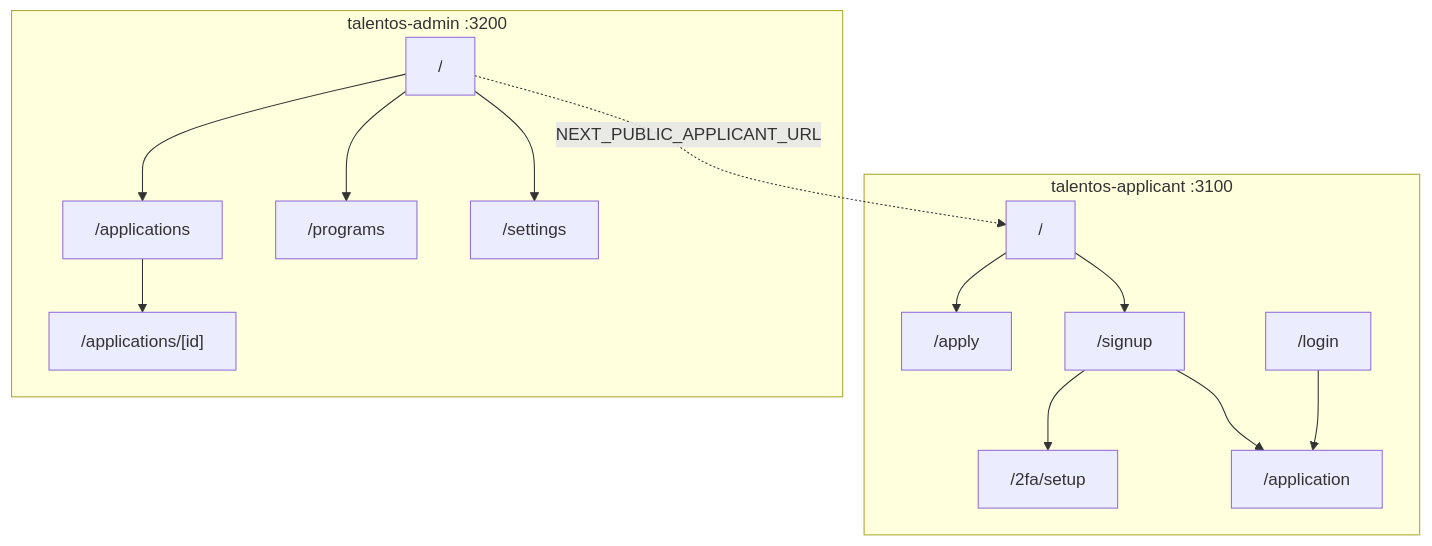
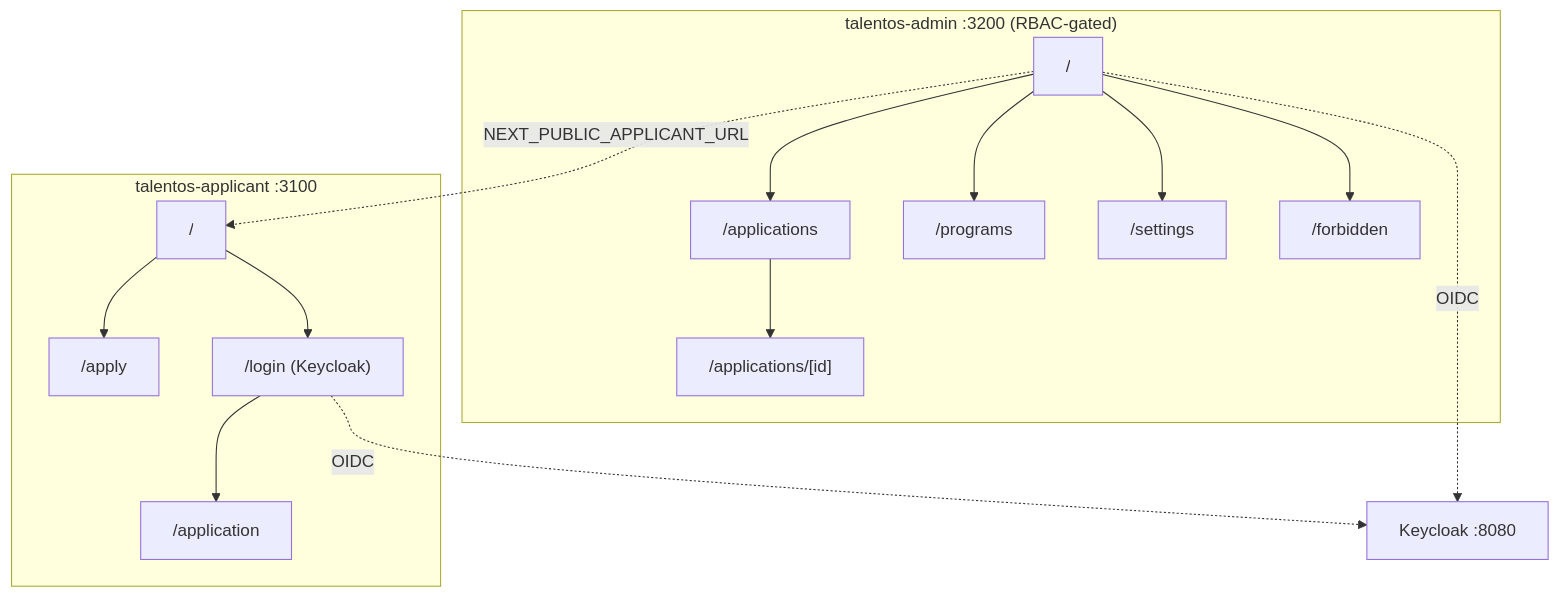
One commit to karimjindani/talentOS changed the third of 3 diagrams in docs/Architecture.md. Above: the diagram before and after it, drawn with Mermaid. The commit also changed other lines of this file and 47 other files, not shown here.

````diff
--- a/docs/Architecture.md
+++ b/docs/Architecture.md
@@ -79,17 +82,18 @@
 ```mermaid
 flowchart TD
     subgraph Applicant["talentos-applicant :3100"]
       Landing["/"] --> Apply["/apply"]
-      Landing --> Signup["/signup"]
-      Signup --> TwoFA["/2fa/setup"]
-      Signup --> Application["/application"]
-      Login["/login"] --> Application
+      Landing --> Login["/login (Keycloak)"]
+      Login --> Application["/application"]
     end
-    subgraph AdminC["talentos-admin :3200"]
+    Login -. OIDC .-> KC["Keycloak :8080"]
+    subgraph AdminC["talentos-admin :3200 (RBAC-gated)"]
       AdminHome["/"] --> Applications["/applications"]
       Applications --> Detail["/applications/[id]"]
       AdminHome --> Programs["/programs"]
       AdminHome --> Settings["/settings"]
+      AdminHome --> Forbidden["/forbidden"]
     end
+    AdminHome -. OIDC .-> KC
     AdminHome -. NEXT_PUBLIC_APPLICANT_URL .-> Landing
 ```
````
========
**What you will do:**
Without the pictures, write out all of the material exactly.

**Answer to this exercise:**
One commit to karimjindani/talentOS changed the third of 3 diagrams in docs/Architecture.md. Above: the diagram before and after it, drawn with Mermaid. The commit also changed other lines of this file and 47 other files, not shown here.

````diff
--- a/docs/Architecture.md
+++ b/docs/Architecture.md
@@ -79,17 +82,18 @@
 ```mermaid
 flowchart TD
     subgraph Applicant["talentos-applicant :3100"]
       Landing["/"] --> Apply["/apply"]
-      Landing --> Signup["/signup"]
-      Signup --> TwoFA["/2fa/setup"]
-      Signup --> Application["/application"]
-      Login["/login"] --> Application
+      Landing --> Login["/login (Keycloak)"]
+      Login --> Application["/application"]
     end
-    subgraph AdminC["talentos-admin :3200"]
+    Login -. OIDC .-> KC["Keycloak :8080"]
+    subgraph AdminC["talentos-admin :3200 (RBAC-gated)"]
       AdminHome["/"] --> Applications["/applications"]
       Applications --> Detail["/applications/[id]"]
       AdminHome --> Programs["/programs"]
       AdminHome --> Settings["/settings"]
+      AdminHome --> Forbidden["/forbidden"]
     end
+    AdminHome -. OIDC .-> KC
     AdminHome -. NEXT_PUBLIC_APPLICANT_URL .-> Landing
 ```
````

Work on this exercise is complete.